Borgu

From Wikipedia, the free encyclopedia
Jump to: navigation, search
For the administrative division of Benin, see Borgou Department. Not to be confused with the region of Borku in northern Chad, also sometimes known as Borgu.
Borgu
LGA and town
Country  Nigeria
State Niger State
Time zone WAT (UTC+1)
Borguland

Borgu (French: Borgou) is a region in western Nigeria and in the northern Republic of Benin. It was partitioned between Great Britain and France by the Anglo-French Convention of 1898. People of Borgu were known as Bariba and Borgawa.

History: Kisra legend[edit]

According to the Kisra legend known all over Borgu, the petty kingdoms of the country were founded by Kisra, a hero who according to an oral tradition immigrated from Birnin Kisra ("the town of Kisra") in Arabia. His brothers are said to have been the founders of the kingdoms of Illo, Bussa and Nikki. Other descendants are believed to have constituted the ruling aristocracy of the Wasangari.

Colonial era[edit]

British colonial stamps for the Northern Nigeria Protectorate used at Borgu and Zungeru

During the British colonial era, the area was within the territory claimed by the Royal Niger Company, but rivalry between Britain and France for control of the trade on the River Niger led to occupation of areas by the French, for instance at Illo, and the stationing of the British West African Frontier Force at Yashikera and elsewhere in the region.[1]

The matter was settled by the Anglo-French Delineation Agreement[1] and later the British Government divided Nigeria into Northern and Southern Protectorates. Borgu became part of the Northern Nigeria Protectorate. British posts were established along the Niger River and at Jebba, Zungeru, Lokoja and Illo, and a mail route was established between them for communication with Britain.[2]

Present situation[edit]

In spite of their separation by the colonial border there are still many exchanges between the petty kingdoms of Borgu situated in Benin and Nigeria. The three major kingdoms are Bussa, Illo and Nikki. Bussa is traditionally considered to be the spiritual centre of Borgu, Nikki the centre of political power and Illo the commercial emporium.

See also[edit]

References and sources[edit]

References
  1. ^ a b Adekunle, Julius. (2004) Politics and Society in Nigeria's Middlebelt: Borgu and the Emergence of a Political Identity.

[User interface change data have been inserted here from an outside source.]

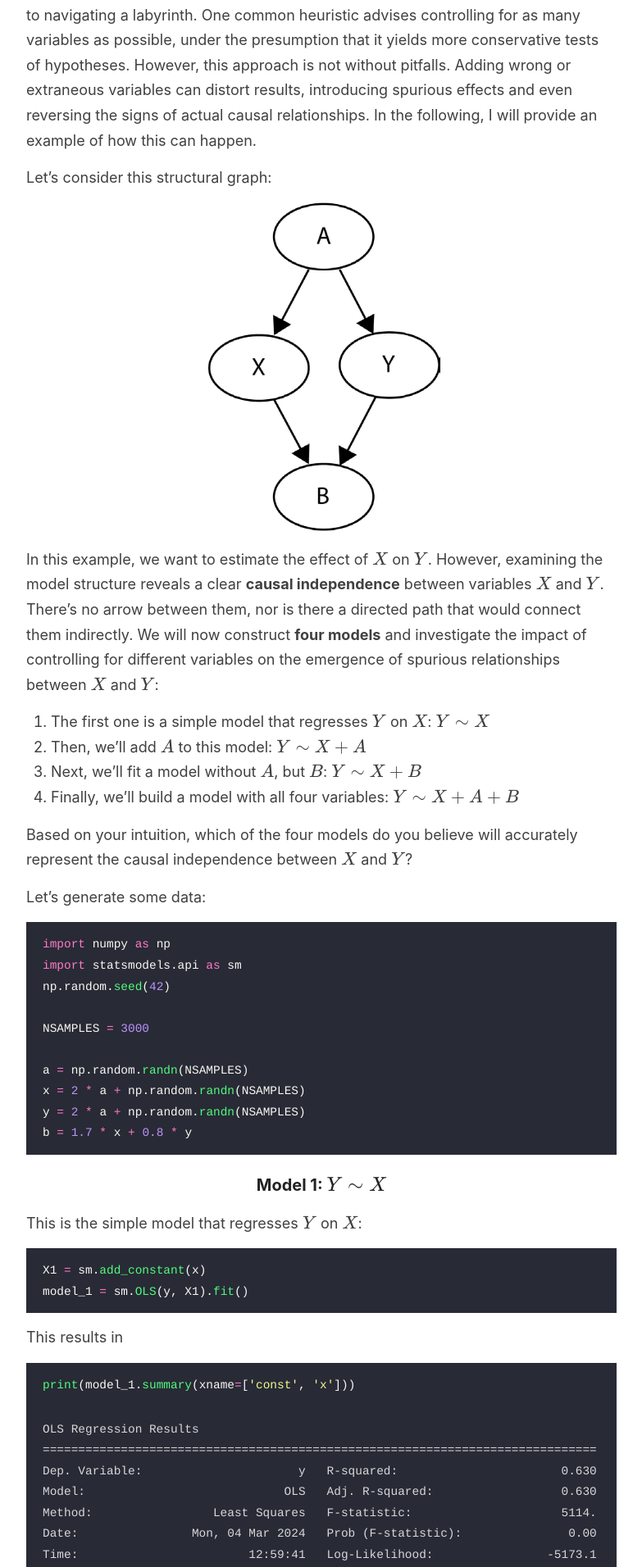
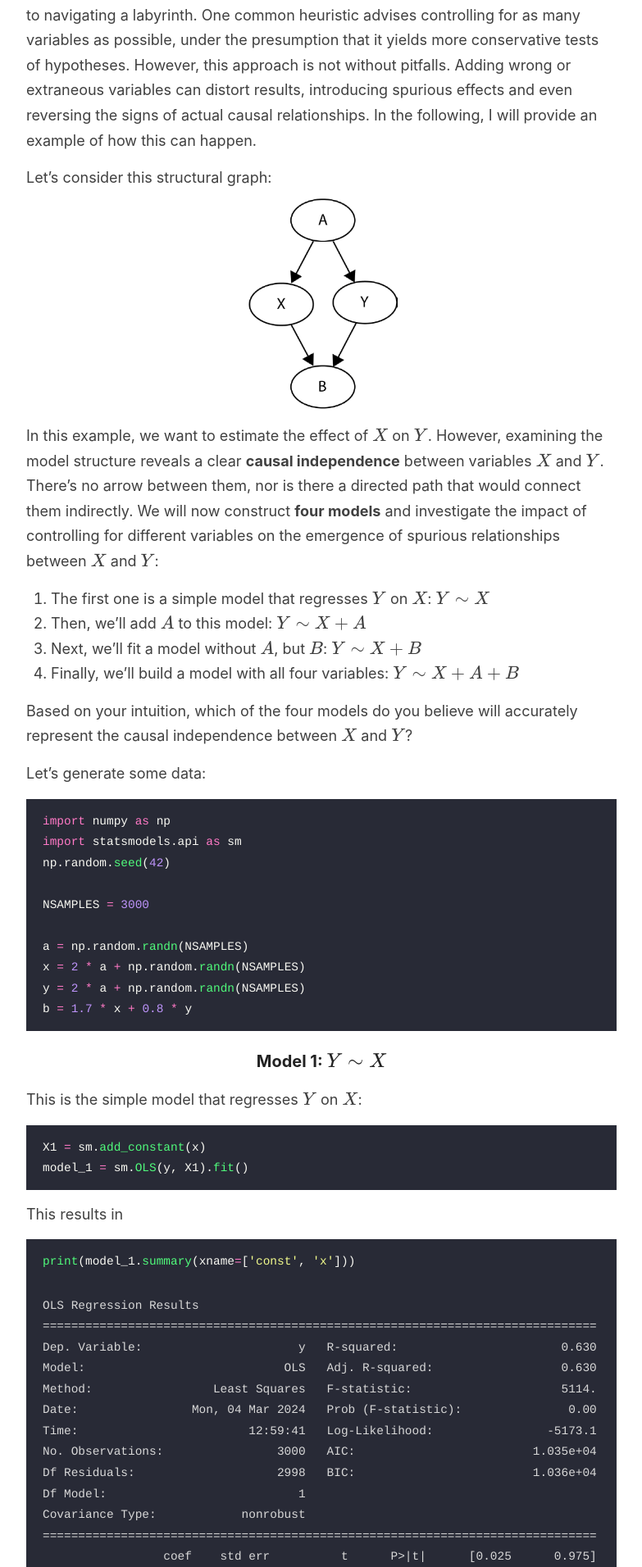
Before and after one commit to krz/krz.github.io, a Jekyll site: the page built from _posts/2024-03-04-adjusting-for-bad-controls.md, in a window 1280 px wide. Shown: the part 369-2281 px from the top of the page at 82% size, without its empty margins (248-1031 px from the left). Built offline with Jekyll 4.4.1, drawn with Linux system fonts in a browser that asks for light colours.

Commit message:
resize image

```diff
--- a/_posts/2024-03-04-adjusting-for-bad-controls.md
+++ b/_posts/2024-03-04-adjusting-for-bad-controls.md
@@ -11,7 +11,7 @@ Adding wrong or extraneous variables can distort results, introducing spurious e
 In the following, I will provide an example of how this can happen.
 
 Let's consider this structural graph:
-![](/images/scm.png)
+<img src="/images/scm.png" width="200">
 
 In this example, we want to estimate the effect of \\(X\\) on \\(Y\\).
 However, examining the model structure reveals a clear __causal independence__ between variables \\(X\\) and \\(Y\\). There’s no arrow between them, nor is there a directed path that would connect them indirectly. We will now construct __four models__ and investigate the impact of controlling for different variables on the emergence of spurious relationships between \\(X\\) and \\(Y\\):
```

Africa World Press, pp. 131-134. ISBN 1592210961
  2. ^ "Northern Nigeria: The Illo Canceller and Borgu Mail" by Ray Harris in Cameo, Vol. 14, No. 3, Whole No. 90, October 2013, pp. 158-160.
Sources
  • Kuba, Richard: Wasangari und Wangara: Borgu und seine Nachbarn in historischer Perspektive, Hamburg 1996.
  • Lombard, Jacques: Structures de type féodal en Afrique noire: Étude des relations sociales chez les Bariba, Paris 1965.
  • Stewart, Marjorie: Borgu and its Kingdoms, Lewiston 1993.

Coordinates: 11°00′00″N 3°30′00″E / 11.0000°N 3.5000°E / 11.0000; 3.5000